*** Opening Supplied records ***
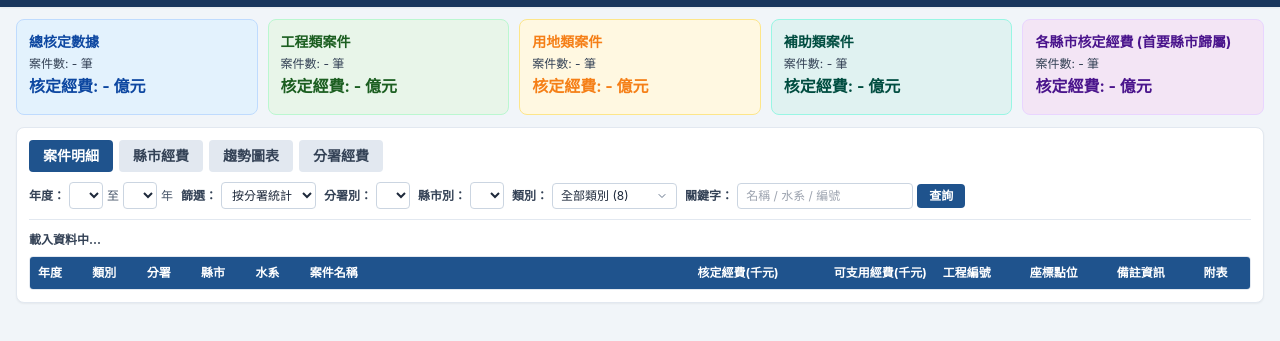
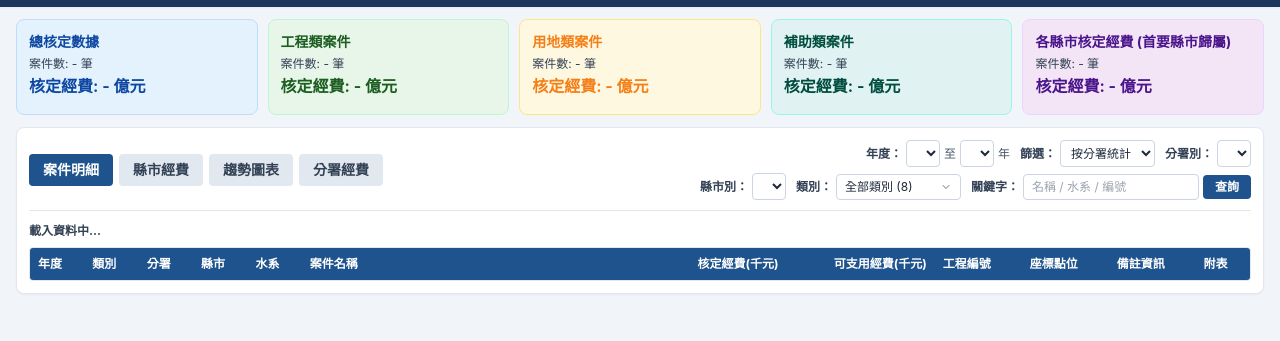
Before and after one commit to scala27/historical_projects, a plain HTML site: page index.html in a window 1280 px wide. Shown: the part 45-386 px from the top of the page. Drawn offline with nearby package versions, Linux system fonts and the light colour scheme; no server answers.

Commit message:
Update index.html

```diff
--- a/index.html
+++ b/index.html
@@ -154,19 +154,21 @@
       </div>
     </section>
 
-    <!-- 主內容頁籤與查詢條件整合容器 -->
+    <!-- 主內容頁籤與 2 列式查詢條件整合容器 -->
     <section class="bg-white rounded-lg shadow-sm border border-slate-200 p-3">
-      <div class="flex flex-wrap items-center justify-between gap-2.5 border-b border-slate-200 pb-2.5 mb-3">
+      <div class="flex flex-wrap items-center justify-between gap-3 border-b border-slate-200 pb-2.5 mb-3">
         <!-- 左側：4 個精簡頁籤 -->
-        <div class="flex items-center gap-1.5 shrink-0">
+        <div class="flex items-center gap-1.5 shrink-0 self-center">
           <button id="tabBtnDetail" onclick="switchTab('detail')" class="px-3.5 py-1.5 rounded text-sm font-bold bg-[#1f538d] text-white transition">案件明細</button>
           <button id="tabBtnCounty" onclick="switchTab('county')" class="px-3.5 py-1.5 rounded text-sm font-bold bg-slate-200 text-slate-700 hover:bg-slate-300 transition">縣市經費</button>
           <button id="tabBtnTrend" onclick="switchTab('trend')" class="px-3.5 py-1.5 rounded text-sm font-bold bg-slate-200 text-slate-700 hover:bg-slate-300 transition">趨勢圖表</button>
           <button id="tabBtnBranch" onclick="switchTab('branch')" class="px-3.5 py-1.5 rounded text-sm font-bold bg-slate-200 text-slate-700 hover:bg-slate-300 transition">分署經費</button>
         </div>
 
-        <!-- 右側：查詢條件控制項 -->
-        <div class="flex flex-wrap items-center gap-2 text-xs">
+        <!-- 右側：6 個篩選項目分 2 列排列（每列 3 項） -->
+        <div class="flex flex-col gap-1.5 text-xs">
+          <!-- 第 1 列：年度、篩選、分署別／縣市別 -->
+          <div class="flex flex-wrap items-center justify-end gap-2.5">
             <div class="flex items-center gap-1">
               <label class="font-bold text-slate-700">年度：</label>
               <select id="selYearStart" onchange="onYearChange()" class="border border-slate-300 rounded px-1.5 py-1 bg-white"></select>
@@ -187,7 +189,10 @@
               <label id="lblTarget" class="font-bold text-slate-700">分署別：</label>
               <select id="selTarget" onchange="applyFilters()" class="border border-slate-300 rounded px-1.5 py-1 bg-white"></select>
             </div>
+          </div>
 
+          <!-- 第 2 列：縣市別／分署別、類別、關鍵字 + 查詢鍵 -->
+          <div class="flex flex-wrap items-center justify-end gap-2.5">
             <div class="flex items-center gap-1">
               <label id="lblSubFilter" class="font-bold text-slate-700">縣市別：</label>
               <select id="selSubFilter" onchange="applyFilters()" class="border border-slate-300 rounded px-1.5 py-1 bg-white"></select>
@@ -216,6 +221,7 @@
               <label class="font-bold text-slate-700">關鍵字：</label>
               <input id="txtKeyword" type="text" onkeyup="if(event.key==='Enter') applyFilters()" placeholder="名稱 / 水系 / 編號" class="border border-slate-300 rounded px-2 py-1 w-36 sm:w-44" />
               <button onclick="applyFilters()" class="bg-[#1f538d] hover:bg-[#14375e] text-white font-bold px-3 py-1 rounded transition shrink-0">查詢</button>
+            </div>
           </div>
         </div>
       </div>
```
Lines whose indentation alone changed are shown as unchanged.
*** Closing Supplied records ***
#### What to work on
Could you reproduce the records above exactly, leaving out the pictures?

#### Your solution
Before and after one commit to scala27/historical_projects, a plain HTML site: page index.html in a window 1280 px wide. Shown: the part 45-386 px from the top of the page. Drawn offline with nearby package versions, Linux system fonts and the light colour scheme; no server answers.

Commit message:
Update index.html

```diff
--- a/index.html
+++ b/index.html
@@ -154,19 +154,21 @@
       </div>
     </section>
 
-    <!-- 主內容頁籤與查詢條件整合容器 -->
+    <!-- 主內容頁籤與 2 列式查詢條件整合容器 -->
     <section class="bg-white rounded-lg shadow-sm border border-slate-200 p-3">
-      <div class="flex flex-wrap items-center justify-between gap-2.5 border-b border-slate-200 pb-2.5 mb-3">
+      <div class="flex flex-wrap items-center justify-between gap-3 border-b border-slate-200 pb-2.5 mb-3">
         <!-- 左側：4 個精簡頁籤 -->
-        <div class="flex items-center gap-1.5 shrink-0">
+        <div class="flex items-center gap-1.5 shrink-0 self-center">
           <button id="tabBtnDetail" onclick="switchTab('detail')" class="px-3.5 py-1.5 rounded text-sm font-bold bg-[#1f538d] text-white transition">案件明細</button>
           <button id="tabBtnCounty" onclick="switchTab('county')" class="px-3.5 py-1.5 rounded text-sm font-bold bg-slate-200 text-slate-700 hover:bg-slate-300 transition">縣市經費</button>
           <button id="tabBtnTrend" onclick="switchTab('trend')" class="px-3.5 py-1.5 rounded text-sm font-bold bg-slate-200 text-slate-700 hover:bg-slate-300 transition">趨勢圖表</button>
           <button id="tabBtnBranch" onclick="switchTab('branch')" class="px-3.5 py-1.5 rounded text-sm font-bold bg-slate-200 text-slate-700 hover:bg-slate-300 transition">分署經費</button>
         </div>
 
-        <!-- 右側：查詢條件控制項 -->
-        <div class="flex flex-wrap items-center gap-2 text-xs">
+        <!-- 右側：6 個篩選項目分 2 列排列（每列 3 項） -->
+        <div class="flex flex-col gap-1.5 text-xs">
+          <!-- 第 1 列：年度、篩選、分署別／縣市別 -->
+          <div class="flex flex-wrap items-center justify-end gap-2.5">
             <div class="flex items-center gap-1">
               <label class="font-bold text-slate-700">年度：</label>
               <select id="selYearStart" onchange="onYearChange()" class="border border-slate-300 rounded px-1.5 py-1 bg-white"></select>
@@ -187,7 +189,10 @@
               <label id="lblTarget" class="font-bold text-slate-700">分署別：</label>
               <select id="selTarget" onchange="applyFilters()" class="border border-slate-300 rounded px-1.5 py-1 bg-white"></select>
             </div>
+          </div>
 
+          <!-- 第 2 列：縣市別／分署別、類別、關鍵字 + 查詢鍵 -->
+          <div class="flex flex-wrap items-center justify-end gap-2.5">
             <div class="flex items-center gap-1">
               <label id="lblSubFilter" class="font-bold text-slate-700">縣市別：</label>
               <select id="selSubFilter" onchange="applyFilters()" class="border border-slate-300 rounded px-1.5 py-1 bg-white"></select>
@@ -216,6 +221,7 @@
               <label class="font-bold text-slate-700">關鍵字：</label>
               <input id="txtKeyword" type="text" onkeyup="if(event.key==='Enter') applyFilters()" placeholder="名稱 / 水系 / 編號" class="border border-slate-300 rounded px-2 py-1 w-36 sm:w-44" />
               <button onclick="applyFilters()" class="bg-[#1f538d] hover:bg-[#14375e] text-white font-bold px-3 py-1 rounded transition shrink-0">查詢</button>
+            </div>
           </div>
         </div>
       </div>
```
Lines whose indentation alone changed are shown as unchanged.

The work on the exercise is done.